▶ **Input for this task**:
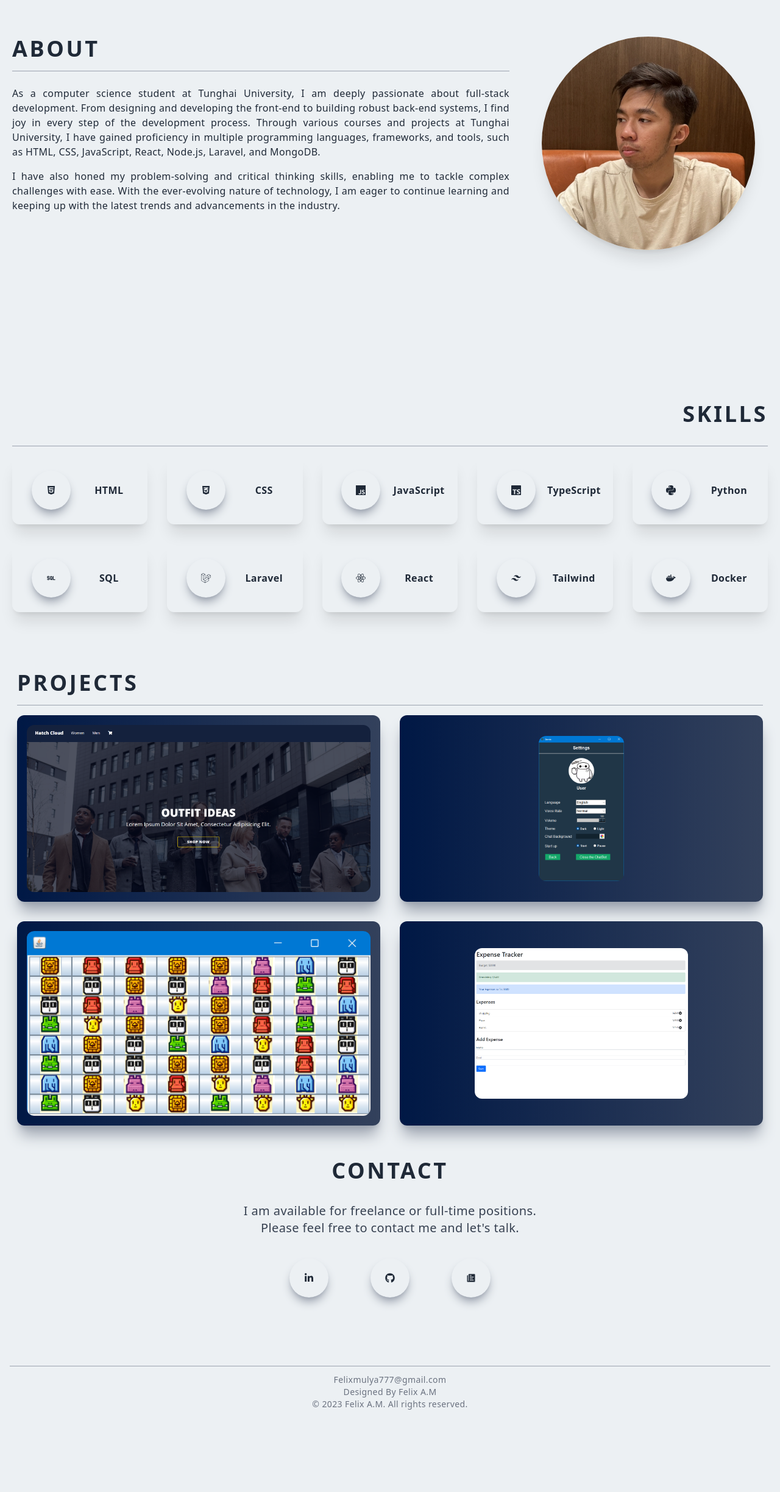
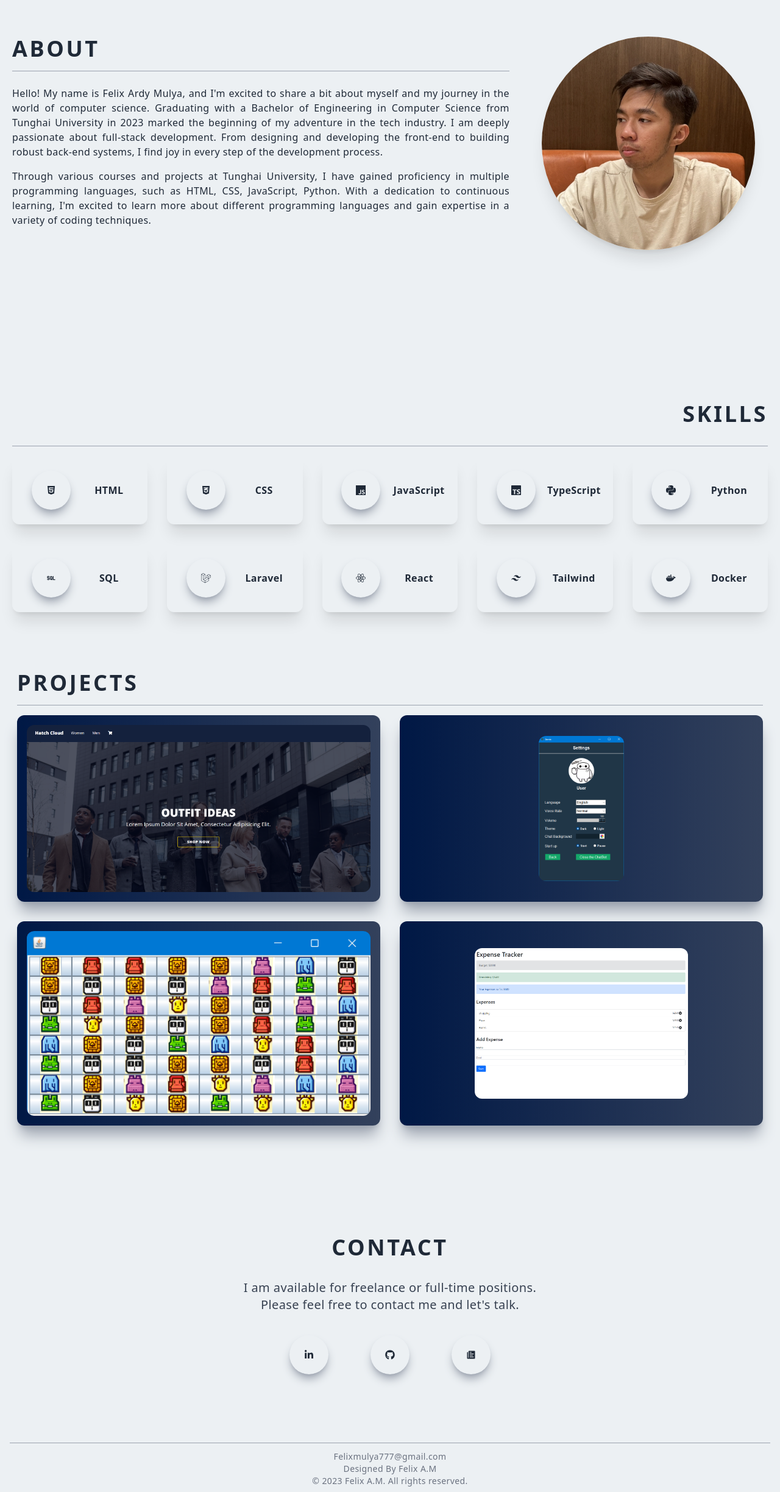
Before and after one commit to felixxmulya/felixam-portfolio, a Next.js app: page / in a window 1280 px wide. Shown: the part 965-3412 px from the top of the page at 61% size. Before the commit the page ends 3286 px from the top, so only its background shows below. Built offline with nearby package versions, Linux system fonts and the light colour scheme.

Commit message:
update 2024

```diff
--- a/components/About.tsx
+++ b/components/About.tsx
@@ -19,8 +19,8 @@ const About = () => {
                <h2 className='my-4 uppercase tracking-widest'>About</h2>
                <div className='border-b border-gray-400 my-4'>
                </div>
-               <p className='py-2 text-justify'>As a computer science student at Tunghai University, I am deeply passionate about full-stack development. From designing and developing the front-end to building robust back-end systems, I find joy in every step of the development process. Through various courses and projects at Tunghai University, I have gained proficiency in multiple programming languages, frameworks, and tools, such as HTML, CSS, JavaScript, React, Node.js, Laravel, and MongoDB.</p>
-               <p className='py-2 text-justify'>I have also honed my problem-solving and critical thinking skills, enabling me to tackle complex challenges with ease. With the ever-evolving nature of technology, I am eager to continue learning and keeping up with the latest trends and advancements in the industry.</p>
+               <p className='py-2 text-justify'>Hello! My name is Felix Ardy Mulya, and I'm excited to share a bit about myself and my journey in the world of computer science. Graduating with a Bachelor of Engineering in Computer Science from Tunghai University in 2023 marked the beginning of my adventure in the tech industry. I am deeply passionate about full-stack development. From designing and developing the front-end to building robust back-end systems, I find joy in every step of the development process. </p>
+               <p className='py-2 text-justify'>Through various courses and projects at Tunghai University, I have gained proficiency in multiple programming languages, such as HTML, CSS, JavaScript, Python. With a dedication to continuous learning, I'm excited to learn more about different programming languages and gain expertise in a variety of coding techniques.</p>
             </div>
             <div  className='w-auto h-auto m-auto  shadow-gray-400 rounded-full flex items-center justify-center p-4 hover:scale-105 ease-in duration-300'>
                <Image
--- a/components/Contacts.tsx
+++ b/components/Contacts.tsx
@@ -11,7 +11,7 @@ function Contacts() {
     Aos.init({duration: 1000});
   }, []);
   return (
-   <div id='contacts' className='w-full p-2'>
+   <div id='contacts' className='w-full p-2 mt-5'>
       <div
         data-aos="fade-up"
         className='max-w-[1240px] mx-auto px-2 py-16'>
--- a/components/Main.tsx
+++ b/components/Main.tsx
@@ -28,7 +28,7 @@ const Main = () => {
             </div>
             </Link>
 
-            <Link href='https://acrobat.adobe.com/link/track?uri=urn:aaid:scds:US:f64d282e-89e5-41fb-8def-70c49e1e5e45' target='_blank' >
+            <Link href='https://docs.google.com/document/d/1GK-hlW9LKLLZci1aUJ8tXcYtb4ATqmaDt4yAZM_od7Y/edit?usp=sharing' target='_blank' >
             <div className='rounded-full shadow-lg shadow-gray-400 p-6
             cursor-pointer hover:scale-110 ease-in duration-400'>
               <IoIosPaper/>
--- a/components/Projects.tsx
+++ b/components/Projects.tsx
@@ -13,7 +13,7 @@ function Projects() {
     Aos.init({duration: 2000});
  }, []);
   return (
-    <div id='projects' className='w-full lg:h-screen p-2'>
+    <div id='projects' className='w-full h-full p-2 '>
       <div data-aos="fade-up"
 
       className='max-w-[1240px] mx-auto px-2 py-16'>
```
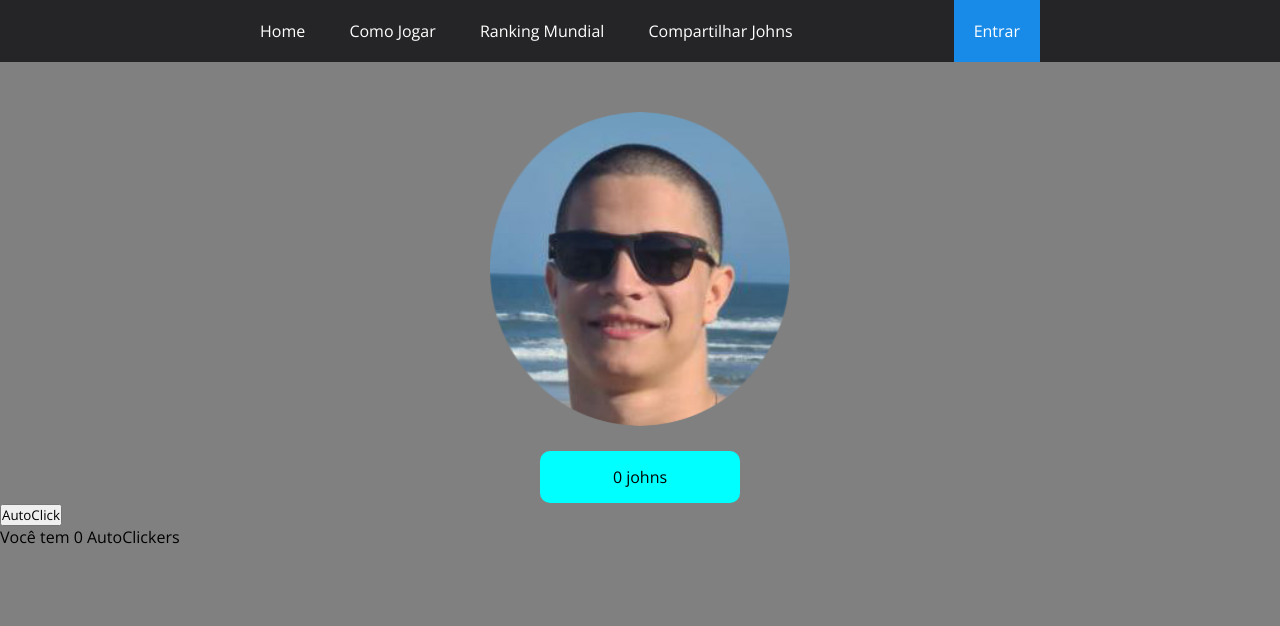
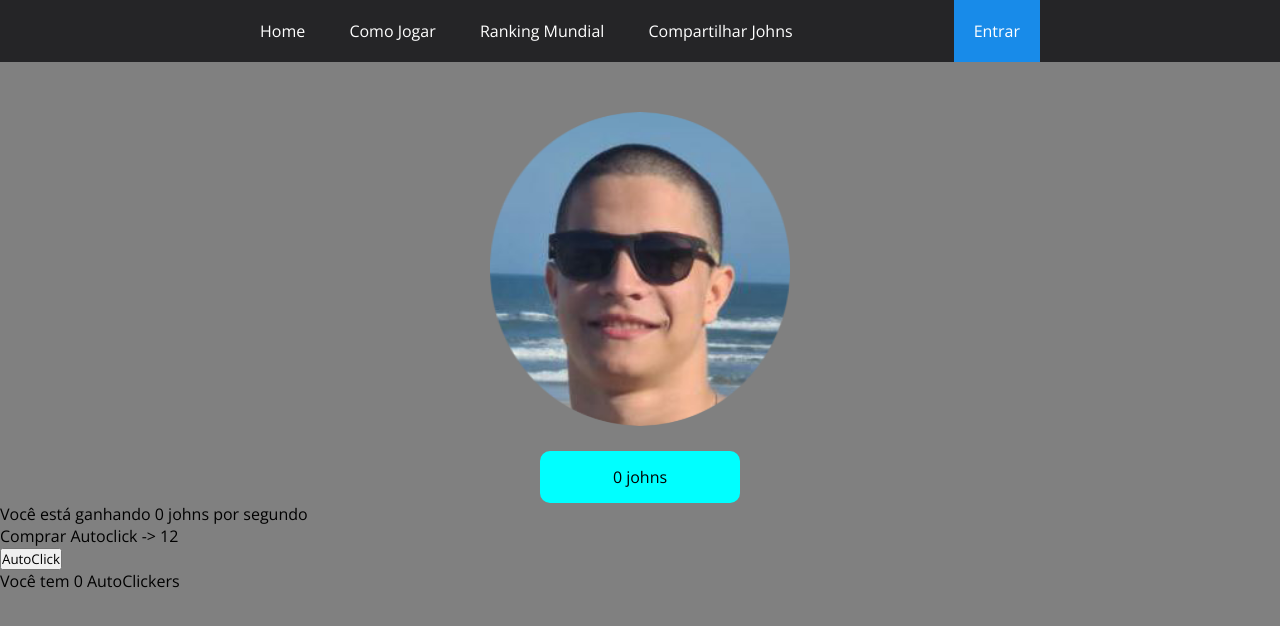
Before and after one commit to JohnJohnNB/DSO-Exercicio-04, a plain HTML site: page index.html in a window 1280 px wide. Drawn offline with nearby package versions, Linux system fonts and the light colour scheme.

Commit message:
Incrementando lógica + john_per/second

```diff
--- a/index.html
+++ b/index.html
@@ -30,8 +30,12 @@
     </div>
 
     <div id="contador">
-        <h1>Johns</h1>
+        <p>Johns</p>
     </div>
+
+    <p id="John_per/second">Você está ganhando 0 johns por segundo</p>
+
+    <p id="comprar_autoclick">Comprar Autoclick -> 12 johns</p>
 
     <button onclick="BuyAutoClick()">AutoClick</button>
 
--- a/js/script.js
+++ b/js/script.js
@@ -23,8 +23,10 @@ function Timer(){
 }
 setInterval(Timer, 1000)
 
-//Metodo para atualizar o contador a cada incremento de cookies ou alguma ação
+//Metodo para atualizar as informações contidas a cada ação ou algum incremento
 function Update(){
+    document.getElementById("comprar_autoclick").textContent = "Comprar Autoclick -> " + ((autoclicker_count+1)*12)
     document.getElementById("contador_autoclick").textContent = "Você tem "+ autoclicker_count + " AutoClickers"
     document.getElementById("contador").textContent = contador + " johns"
+    document.getElementById("John_per/second").textContent = "Você está ganhando " + autoclicker_count + " johns por segundo"
 }
```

▶ **What you are asked to do**: Skip the pictures and output all entries exactly.

▶ **Task response**:
Before and after one commit to felixxmulya/felixam-portfolio, a Next.js app: page / in a window 1280 px wide. Shown: the part 965-3412 px from the top of the page at 61% size. Before the commit the page ends 3286 px from the top, so only its background shows below. Built offline with nearby package versions, Linux system fonts and the light colour scheme.

Commit message:
update 2024

```diff
--- a/components/About.tsx
+++ b/components/About.tsx
@@ -19,8 +19,8 @@ const About = () => {
                <h2 className='my-4 uppercase tracking-widest'>About</h2>
                <div className='border-b border-gray-400 my-4'>
                </div>
-               <p className='py-2 text-justify'>As a computer science student at Tunghai University, I am deeply passionate about full-stack development. From designing and developing the front-end to building robust back-end systems, I find joy in every step of the development process. Through various courses and projects at Tunghai University, I have gained proficiency in multiple programming languages, frameworks, and tools, such as HTML, CSS, JavaScript, React, Node.js, Laravel, and MongoDB.</p>
-               <p className='py-2 text-justify'>I have also honed my problem-solving and critical thinking skills, enabling me to tackle complex challenges with ease. With the ever-evolving nature of technology, I am eager to continue learning and keeping up with the latest trends and advancements in the industry.</p>
+               <p className='py-2 text-justify'>Hello! My name is Felix Ardy Mulya, and I'm excited to share a bit about myself and my journey in the world of computer science. Graduating with a Bachelor of Engineering in Computer Science from Tunghai University in 2023 marked the beginning of my adventure in the tech industry. I am deeply passionate about full-stack development. From designing and developing the front-end to building robust back-end systems, I find joy in every step of the development process. </p>
+               <p className='py-2 text-justify'>Through various courses and projects at Tunghai University, I have gained proficiency in multiple programming languages, such as HTML, CSS, JavaScript, Python. With a dedication to continuous learning, I'm excited to learn more about different programming languages and gain expertise in a variety of coding techniques.</p>
             </div>
             <div  className='w-auto h-auto m-auto  shadow-gray-400 rounded-full flex items-center justify-center p-4 hover:scale-105 ease-in duration-300'>
                <Image
--- a/components/Contacts.tsx
+++ b/components/Contacts.tsx
@@ -11,7 +11,7 @@ function Contacts() {
     Aos.init({duration: 1000});
   }, []);
   return (
-   <div id='contacts' className='w-full p-2'>
+   <div id='contacts' className='w-full p-2 mt-5'>
       <div
         data-aos="fade-up"
         className='max-w-[1240px] mx-auto px-2 py-16'>
--- a/components/Main.tsx
+++ b/components/Main.tsx
@@ -28,7 +28,7 @@ const Main = () => {
             </div>
             </Link>
 
-            <Link href='https://acrobat.adobe.com/link/track?uri=urn:aaid:scds:US:f64d282e-89e5-41fb-8def-70c49e1e5e45' target='_blank' >
+            <Link href='https://docs.google.com/document/d/1GK-hlW9LKLLZci1aUJ8tXcYtb4ATqmaDt4yAZM_od7Y/edit?usp=sharing' target='_blank' >
             <div className='rounded-full shadow-lg shadow-gray-400 p-6
             cursor-pointer hover:scale-110 ease-in duration-400'>
               <IoIosPaper/>
--- a/components/Projects.tsx
+++ b/components/Projects.tsx
@@ -13,7 +13,7 @@ function Projects() {
     Aos.init({duration: 2000});
  }, []);
   return (
-    <div id='projects' className='w-full lg:h-screen p-2'>
+    <div id='projects' className='w-full h-full p-2 '>
       <div data-aos="fade-up"
 
       className='max-w-[1240px] mx-auto px-2 py-16'>
```
Before and after one commit to JohnJohnNB/DSO-Exercicio-04, a plain HTML site: page index.html in a window 1280 px wide. Drawn offline with nearby package versions, Linux system fonts and the light colour scheme.

Commit message:
Incrementando lógica + john_per/second

```diff
--- a/index.html
+++ b/index.html
@@ -30,8 +30,12 @@
     </div>
 
     <div id="contador">
-        <h1>Johns</h1>
+        <p>Johns</p>
     </div>
+
+    <p id="John_per/second">Você está ganhando 0 johns por segundo</p>
+
+    <p id="comprar_autoclick">Comprar Autoclick -> 12 johns</p>
 
     <button onclick="BuyAutoClick()">AutoClick</button>
 
--- a/js/script.js
+++ b/js/script.js
@@ -23,8 +23,10 @@ function Timer(){
 }
 setInterval(Timer, 1000)
 
-//Metodo para atualizar o contador a cada incremento de cookies ou alguma ação
+//Metodo para atualizar as informações contidas a cada ação ou algum incremento
 function Update(){
+    document.getElementById("comprar_autoclick").textContent = "Comprar Autoclick -> " + ((autoclicker_count+1)*12)
     document.getElementById("contador_autoclick").textContent = "Você tem "+ autoclicker_count + " AutoClickers"
     document.getElementById("contador").textContent = contador + " johns"
+    document.getElementById("John_per/second").textContent = "Você está ganhando " + autoclicker_count + " johns por segundo"
 }
```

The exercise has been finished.